Beijing has four distinct seasons, a short windy spring, long hot summer, cool pleasant autumn and long cold winter.
The ideal conditions during autumn and spring make these popular times to book your flights to Beijing, however with an influx of visitors you may find airfare and accommodation prices are higher during in these months, so book in advance to get the best deals.
Autumn (September to October) is the most popular time to take a flight and visit Beijing, as the skies are blue, temperatures are mild and rain is limited. September and October are known as the “Golden Autumn” months due to the beautiful crisp yellow leaves of the maidenhair trees. Another attraction to visitors, during this time, is National Day. This celebration marks the establishment of the Central People’s Government in 1949. On this public holiday, a number of government events take place, as well as concerts and fireworks. If you’re in the area, head over to Tiananmen Square which is decorated for the festivities.
Generally speaking, Beijing is dry and windy (and sometimes a little dusty) during spring (April to May), which makes it another great time to visit.
In contrast, summer (June to August) and winter (November to March) see weather extremes which put off some tourists. Summer is the rainy season and also extremely hot. The time can be very busy due to a large number of domestic tourists. Winter, on the other hand, can be incredibly cold with strong winds. If you can cope with these conditions then this is the best time to try and find cheap flights to Beijing and discounted accommodation rates. The winter season also hosts the Chinese New Year celebrations. This festival is widely celebrated and the most important on the lunar calendar. Expect public transport to verge on the chaotic side, due to the majority of people travelling home to celebrate with friends and family.

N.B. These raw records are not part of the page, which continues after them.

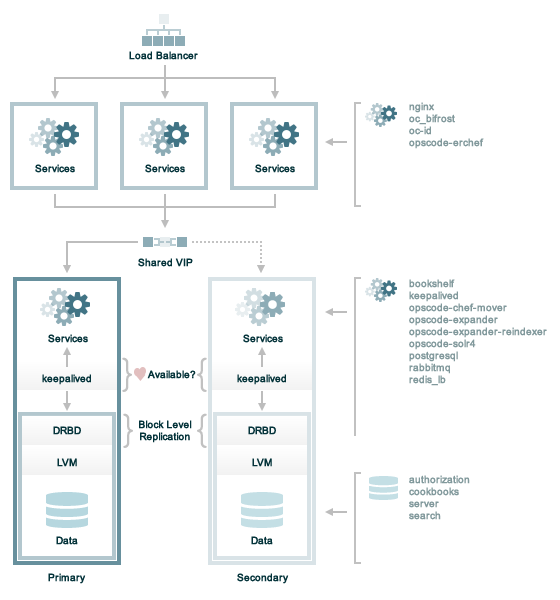
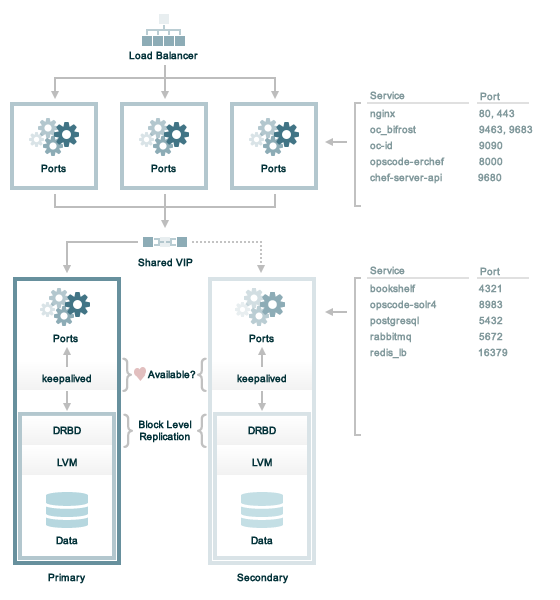
edit

diff --git a/release_chef_12-2/source/release_notes.rst b/release_chef_12-2/source/release_notes.rst
@@ -11,8 +11,8 @@ What's New
 The following items are new for |chef client| 12.2 and/or are changes from previous versions. The short version:
 
 * **chef-client may be run in audit-mode** Use |chef client_audit| to run audit tests against a node. The |chef client| may be run in |chef client_audit| as part of the |chef client| run and also independently of the |chef client| run.
-* **control method added to Recipe DSL** Use the ``control`` method to define audit tests that match files, packages, and services.
-* **control_group method added to Recipe DSL** Use the ``control_group`` method to controls into a single audit.
+* **control method added to Recipe DSL** Use the ``control`` method to define audits that match directories, files, packages, ports, and services.
+* **control_group method added to Recipe DSL** Use the ``control_group`` method to ``control`` methods into a single audit.
 
 control
 -----------------------------------------------------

Other busy times include school and public holidays, which leave Beijing very crowded.
Take a flight to Beijing and see the economic, political and cultural capital of China for more than 700 years. While there has never been any shortage of travellers (business or leisure) taking cheap flights to Beijing, the Olympics in 2008 showcased the city in spectacular style. Beijing has rocketed up – much like those famous fireworks during the opening ceremony – the must-visit lists.
The city sprawls more than Shanghai or Hong Kong – Tiananmen Square alone is big enough to accommodate one million people – but luckily, most of the iconic landmarks are fairly close to each other, and if you flag them, taxis are very cheap. The city is laid out in a grid. At its centre is the Forbidden City (in Dongcheng District), the enormous complex, home to the emperors of the Ming and Qing dynasties. The beautiful Temple of Heaven in Chongwen District is south east of Tiananmen Square, and is also notable for the wonderful park that surrounds the temple.
The Olympics added many new sights to the city including the National Stadium (also known as the “Bird’s Nest”), the National Aquatics Centre (the “Water Cube”) and the CCTV site.
After the sightseeing, sample some Beijing cuisine. An excellent place to do this is at the Wangfujing Snack Street, a night market where you can feast on tanghulu (a traditional treat, sugar-coated fruit on a stick) or baodu (quick-boiled tripe).
It’s not necessary to rent a car in Beijing as taxis are very cheap and the public transport system is excellent. The subway is fast, clean, punctual and cheap. The bus network is comprehensive and enormous. There are about 500 routes, but numbers 1-199 should be sufficient for getting around the city centre.
Taxis can be picked up outside Terminals 1, 2 and 3. If the trip exceeds 15km, there will be a 50 per cent charge to cover the driver’s journey back to the airport.
The Airport Express railway runs every 15 minutes between early morning and late evening. It makes four stops – Dongzhimen, Sanyuanqiao, T3 and T2.